State the number of lines in the following data that include the word "createTriangle", with no other text.

(Dataset content Opens)

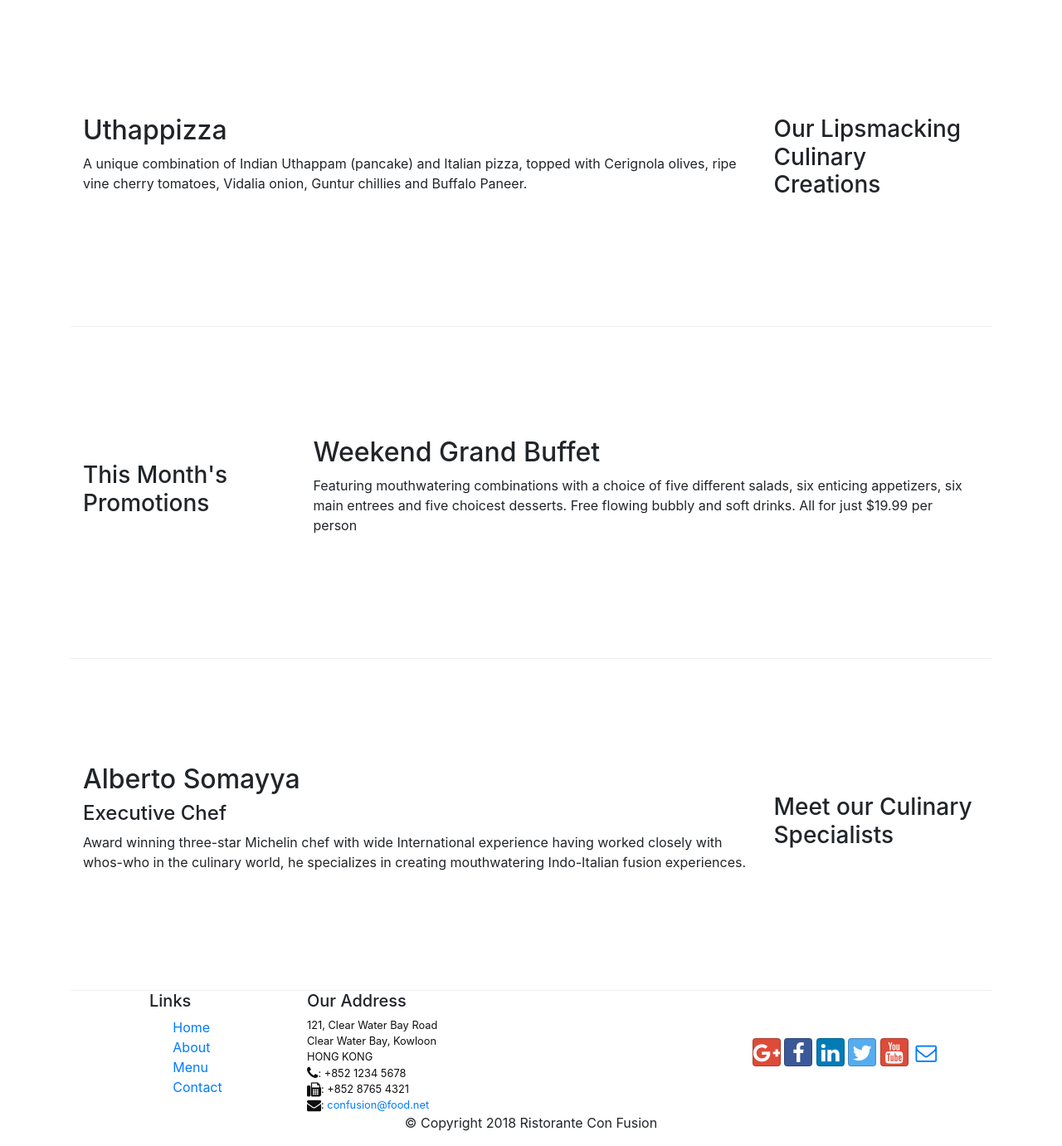
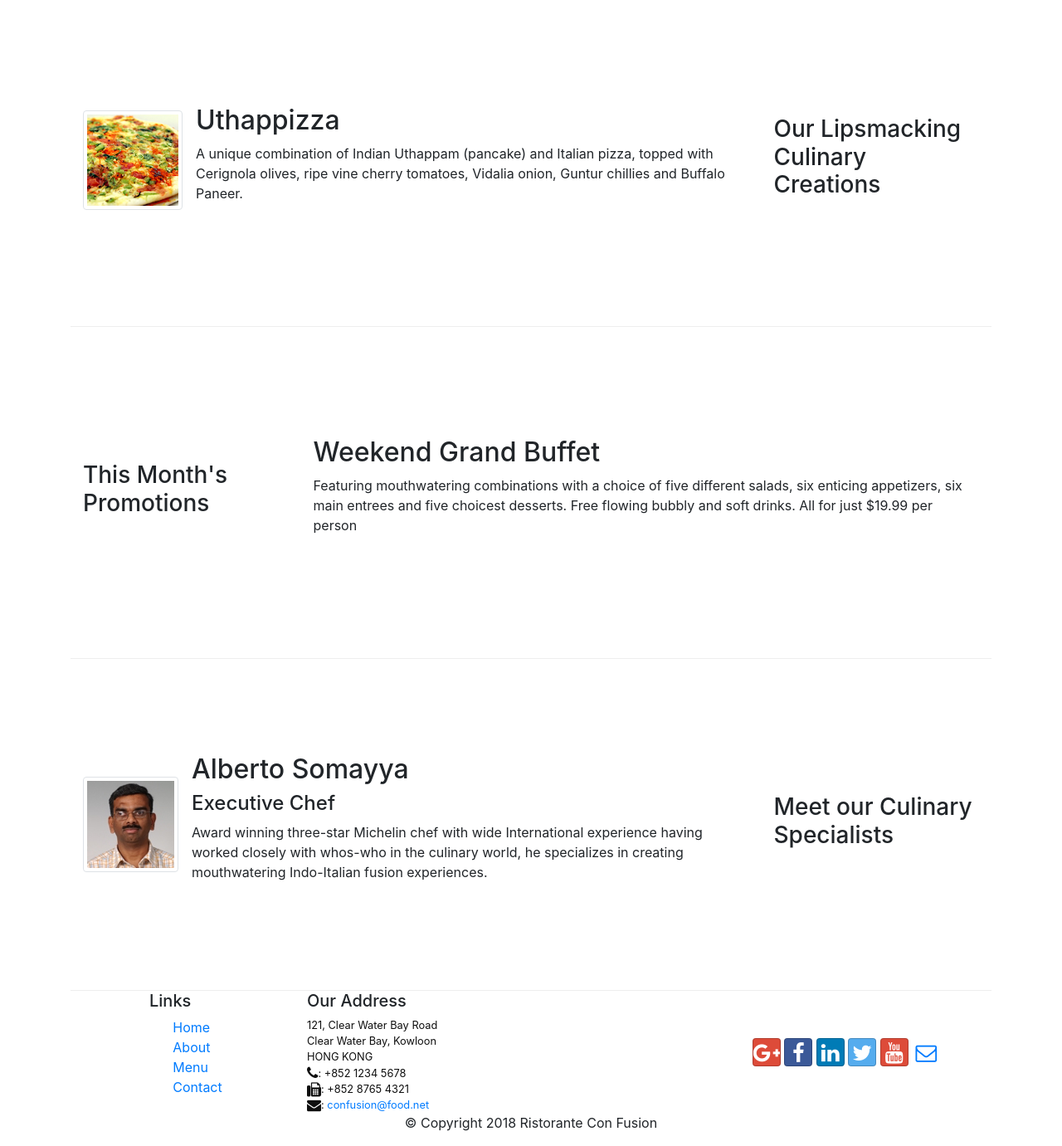
Before and after one commit to giahungphanngoc2002/git-test-01, a website: page index.html in a window 1280 px wide. Shown: the part 380-1761 px from the top of the page at 83% size. Drawn offline with nearby package versions, Linux system fonts and the light colour scheme.

Commit message:
Images and Media

```diff
--- a/index.html
+++ b/index.html
@@ -15,14 +15,20 @@
 <body>
 
     <header class="jumbotron">
+
+
         <nav class="navbar navbar-dark navbar-expand-sm fixed-top">
             <div class="container">
-                <a class="navbar-brand" href="#">Ristorante Con Fusion</a>
+                <a class="navbar-brand" href="#"><img src="img/logo.png" height="30" width="41"></a>
                 <ul class="navbar-nav mr-auto">
-                    <li class="nav-item active"><a class="nav-link" href="#"><span class="fa fa-home fa-lg"></span> Home</a></li>
-<li class="nav-item"><a class="nav-link" href="./aboutus.html"><span class="fa fa-info fa-lg"></span> About</a></li>
-<li class="nav-item"><a class="nav-link" href="#"><span class="fa fa-list fa-lg"></span> Menu</a></li>
-<li class="nav-item"><a class="nav-link" href="./contactus.html"><span class="fa fa-address-card fa-lg"></span> Contact</a></li>
+                    <li class="nav-item active"><a class="nav-link" href="#"><span class="fa fa-home fa-lg"></span>
+                            Home</a></li>
+                    <li class="nav-item"><a class="nav-link" href="./aboutus.html"><span
+                                class="fa fa-info fa-lg"></span> About</a></li>
+                    <li class="nav-item"><a class="nav-link" href="#"><span class="fa fa-list fa-lg"></span> Menu</a>
+                    </li>
+                    <li class="nav-item"><a class="nav-link" href="./contactus.html"><span
+                                class="fa fa-address-card fa-lg"></span> Contact</a></li>
 
 
                 </ul>
@@ -42,13 +48,17 @@
         </div>
 
         <div class="container">
+
             <div class="row row-header">
+                <div class="col-12 col-sm">
+                    <div class="col-12 col-sm align-self-center">
+                        <img src="img/logo.png" class="img-fluid">
+                    </div>
+                </div>
                 <div class="col-12 col-sm-6">
                     <h1>Ristorante con Fusion</h1>
                     <p>We take inspiration from the World's best cuisines, and create a unique fusion experience. Our
                         lipsmacking creations will tickle your culinary senses!</p>
-                </div>
-                <div class="col-12 col-sm">
                 </div>
             </div>
         </div>
@@ -60,9 +70,18 @@
                 <h3>Our Lipsmacking Culinary Creations</h3>
             </div>
             <div class="col col-sm order-sm-first col-md">
-                <h2>Uthappizza</h2>
-                <p>A unique combination of Indian Uthappam (pancake) and Italian pizza, topped with Cerignola olives,
-                    ripe vine cherry tomatoes, Vidalia onion, Guntur chillies and Buffalo Paneer.</p>
+                <div class="media">
+                    <img class="d-flex mr-3 img-thumbnail align-self-center"
+                            src="img/uthappizza.png" alt="Uthappizza">
+                    <div class="media-body">
+                        <h2 class="mt-0">Uthappizza</h2>
+                        <p class="d-none d-sm-block">A unique combination of Indian Uthappam (pancake) and
+                            Italian pizza, topped with Cerignola olives, ripe vine
+                            cherry tomatoes, Vidalia onion, Guntur chillies and
+                            Buffalo Paneer.</p>
+                    </div>
+                </div>
+
             </div>
         </div>
 
@@ -84,11 +103,20 @@
                 <h3>Meet our Culinary Specialists</h3>
             </div>
             <div class="col col-sm order-sm-first col-md">
-                <h2>Alberto Somayya</h2>
-                <h4>Executive Chef</h4>
-                <p>Award winning three-star Michelin chef with wide International experience having worked closely with
-                    whos-who in the culinary world, he specializes in creating mouthwatering Indo-Italian fusion
-                    experiences. </p>
+                <div class="media">
+                    <img class="d-flex mr-3 img-thumbnail align-self-center"
+                            src="img/alberto.png" alt="Alberto Somayya">
+                    <div class="media-body">
+                        <h2 class="mt-0">Alberto Somayya</h2>
+                        <h4>Executive Chef</h4>
+                        <p class="d-none d-sm-block">Award winning three-star Michelin chef with wide
+                            International experience having worked closely with
+                            whos-who in the culinary world, he specializes in
+                            creating mouthwatering Indo-Italian fusion experiences.
+                            </p>
+                    </div>
+                </div>
+
             </div>
         </div>
     </div>
```
Also changed, not shown: img/alberto.png (added), img/buffet.png (added), img/logo.png (added), img/uthappizza.png (added), 1 other file.
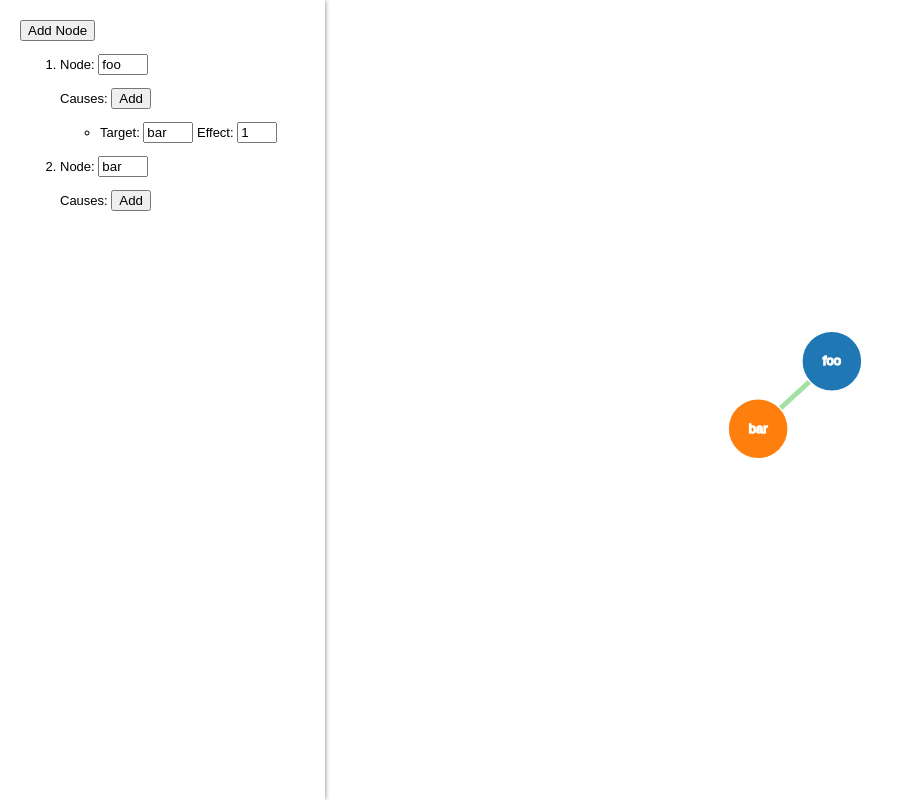
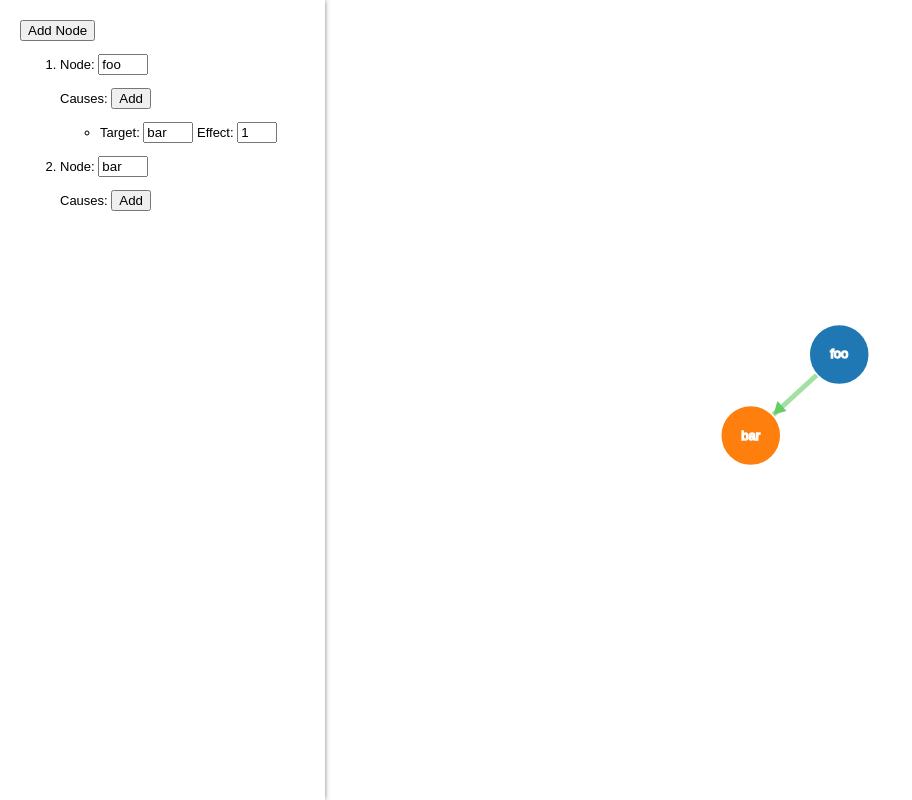
Before and after one commit to rogeriochaves/causal, a plain HTML site: page index.html in a window 1280 px wide. Shown: the whole page, without its empty margins (0-912 px from the left). Drawn offline with nearby package versions, Linux system fonts and the light colour scheme.

Commit message:
Add arrows

```diff
--- a/index.html
+++ b/index.html
@@ -13,11 +13,6 @@
       margin: 0;
       font-family: sans-serif;
       font-size: 13px;
-    }
-    path {
-      fill: none;
-      stroke: #76BF8A;
-      stroke-width: 3px;
     }
     #app {
       height: 100vh;
--- a/main.js
+++ b/main.js
@@ -86,7 +86,7 @@ const app = new Vue({
         .forceSimulation(nodes)
         .force("link", d3.forceLink(links).id((d, i) => i))
         .force("charge", d3.forceManyBody()) //.strength(-3000))
-        .force("collision", d3.forceCollide().radius(d => 50))
+        .force("collision", d3.forceCollide().radius(d => 60))
         .force("center", d3.forceCenter(width / 2, height / 2));
 
       const link = svg
@@ -96,7 +96,27 @@ const app = new Vue({
         .data(links)
         .join("line")
         .attr("stroke-width", d => Math.abs(d.effect) * 5)
-        .attr("stroke", d => (d.effect > 0 ? "#6C6" : "#F99"));
+        .attr("stroke", d => (d.effect > 0 ? "#6C6" : "#F99"))
+        .attr("marker-end", d =>
+          d.effect > 0 ? "url(#green-triangle)" : "url(#red-triangle)"
+        );
+
+      const createTriangle = (id, color) =>
+        svg
+          .append("svg:defs")
+          .append("svg:marker")
+          .attr("id", id)
+          .attr("refX", 46)
+          .attr("refY", 9)
+          .attr("markerWidth", 19.5)
+          .attr("markerHeight", 19.5)
+          .attr("orient", "auto")
+          .attr("markerUnits", "userSpaceOnUse")
+          .append("path")
+          .attr("d", "M3,3 L3,16.5 L15,9 L3,3")
+          .style("fill", color);
+      createTriangle("green-triangle", "#6C6");
+      createTriangle("red-triangle", "#F99");
 
       const scale = d3.scaleOrdinal(d3.schemeCategory10);
       const color = (d, i) => scale(i);
```
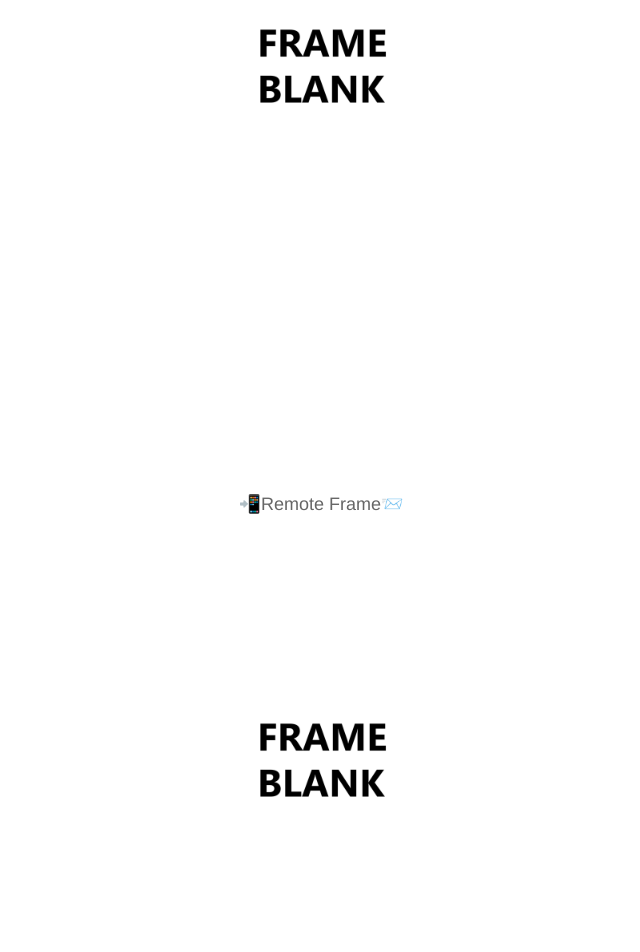
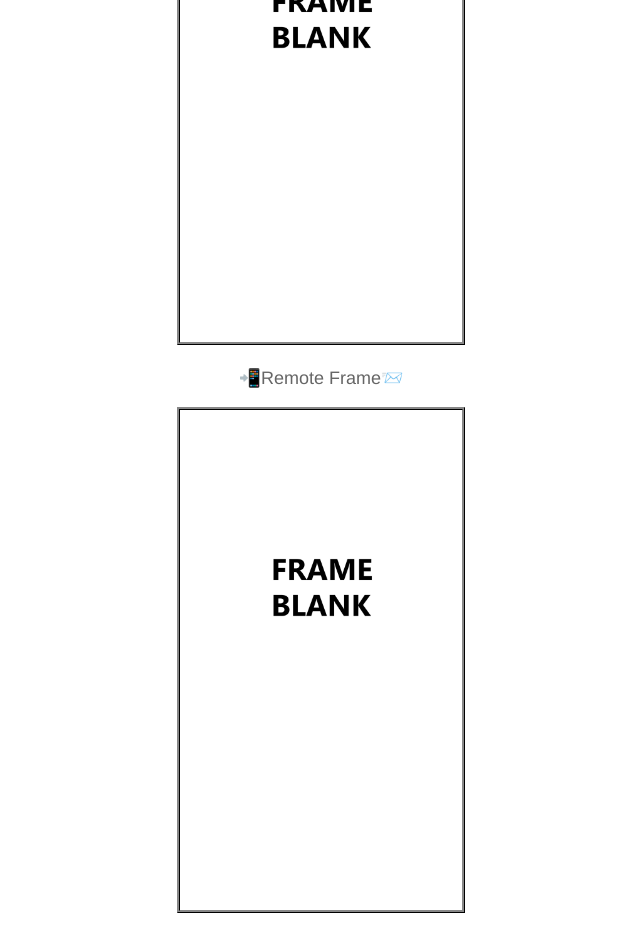
Before and after one commit to smandava0512/Long-Distance-Picture-Frames, a React (Create React App) app: page / in a window 1280 px wide. Shown: the part 376-1328 px from the top of the page, without its empty margins (319-959 px from the left). After the commit the page ends 1293 px from the top, so only its background shows below. Built offline with nearby package versions, Linux system fonts and the light colour scheme.

Commit message:
dlakflksda

```diff
--- a/src/App.css
+++ b/src/App.css
@@ -26,12 +26,12 @@ p{
   font-style: bold;
   color: #666;
   font-family: Helvetica, sans-serif;
-  margin-top: 10px;
 }
 
 img{
   border: #333;
-  border-width: 0cap;
+  border-width: 50pix;
   border-style: ridge;
   box-shadow: #666;
+  height: 500px;
 }
--- a/src/App.tsx
+++ b/src/App.tsx
@@ -45,7 +45,6 @@ function App() {
             <img
               src={blankFrame}
               alt="Home Frame"
-              style={{ width: 360 }}
             />
           </div>
 
@@ -77,7 +76,6 @@ function App() {
             <img
               src={blankFrame}
               alt="Home Frame"
-              style={{ width: 360 }}
             />
 
           </div>
```
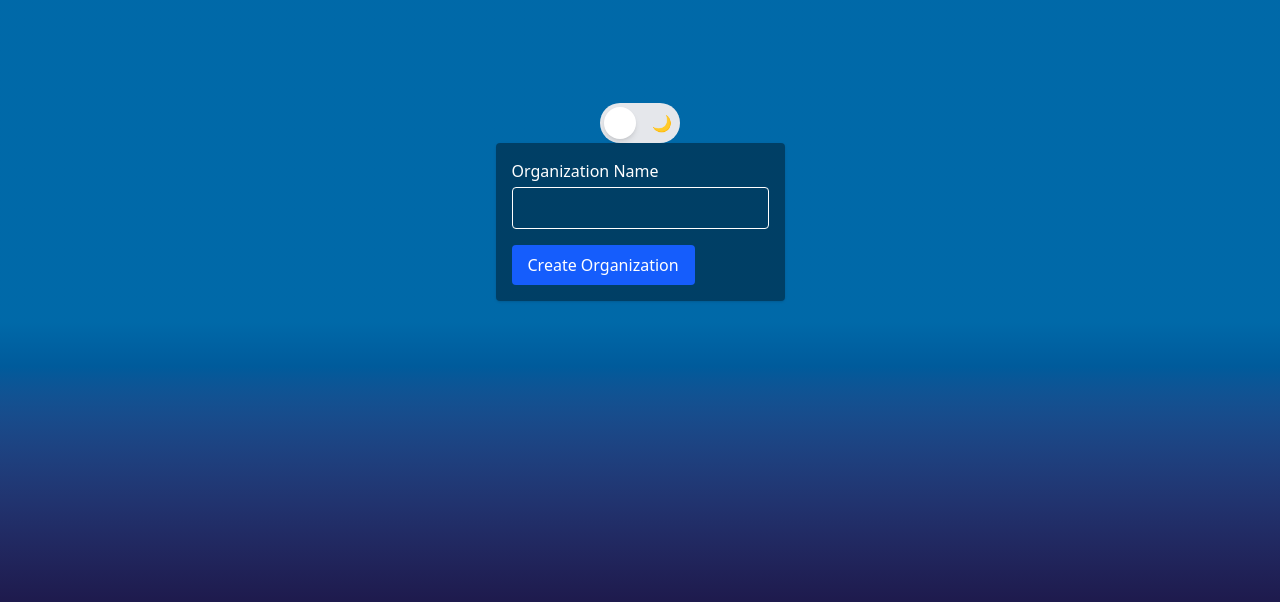
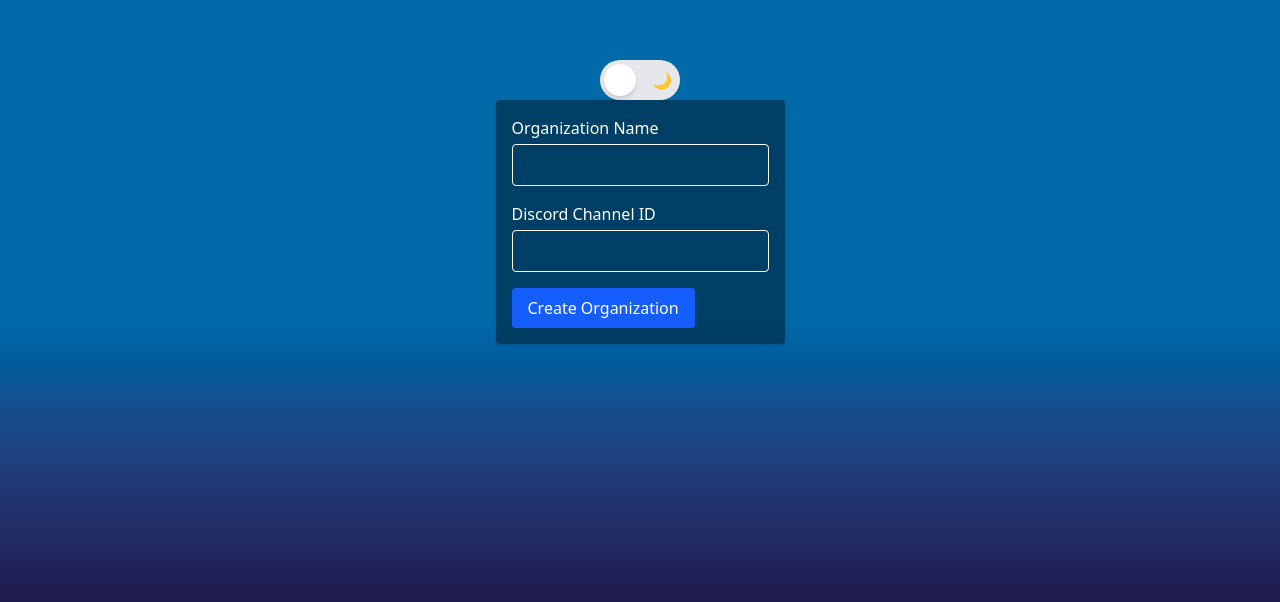
Before and after one commit to gomisroca/xiv-calendar, a Next.js app: page /orgs/create in a window 1280 px wide. Shown: the part 198-800 px from the top of the page. Built offline with nearby package versions, Linux system fonts and the light colour scheme; no server answers.

Commit message:
add discordChannelId to org form and action

```diff
--- a/src/app/orgs/create/page.tsx
+++ b/src/app/orgs/create/page.tsx
@@ -19,8 +19,11 @@
 
     const formData = new FormData(form);
     const name = (formData.get("name") as string)?.trim();
+    const discordChannelId = (
+      formData.get("discordChannelId") as string
+    )?.trim();
 
-    const result = await createOrganization({ name });
+    const result = await createOrganization({ name, discordChannelId });
 
     if (!result.success) {
       setMessage({
@@ -55,6 +58,19 @@
         />
       </div>
 
+      <div>
+        <label htmlFor="discordChannelId" className="mb-1 block font-medium">
+          Discord Channel ID
+        </label>
+        <input
+          type="text"
+          id="discordChannelId"
+          name="discordChannelId"
+          required
+          className="w-full rounded border px-3 py-2 focus:border-blue-300 focus:ring focus:outline-none"
+        />
+      </div>
+
       <button
         type="submit"
         disabled={loading}
--- a/src/server/actions/organizations.ts
+++ b/src/server/actions/organizations.ts
@@ -8,6 +8,7 @@
 
 const CreateOrganizationSchema = z.object({
   name: z.string().min(1, "Organization name cannot be empty"),
+  discordChannelId: z.string().min(1, "Discord channel ID is required"),
 });
 
 async function generateSlug(base: string) {
@@ -47,7 +48,7 @@
     };
   }
 
-  const { name } = parsed.data;
+  const { name, discordChannelId } = parsed.data;
 
   try {
     const slugBase = name.toLowerCase().trim().replace(/\s+/g, "-");
@@ -56,7 +57,7 @@
 
     await db.$transaction(async (trx) => {
       const org = await trx.organization.create({
-        data: { name, slug },
+        data: { name, slug, discordChannelId },
       });
 
       const adminRole = await trx.role.create({
```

(Dataset content Closes)

> Final answer: 3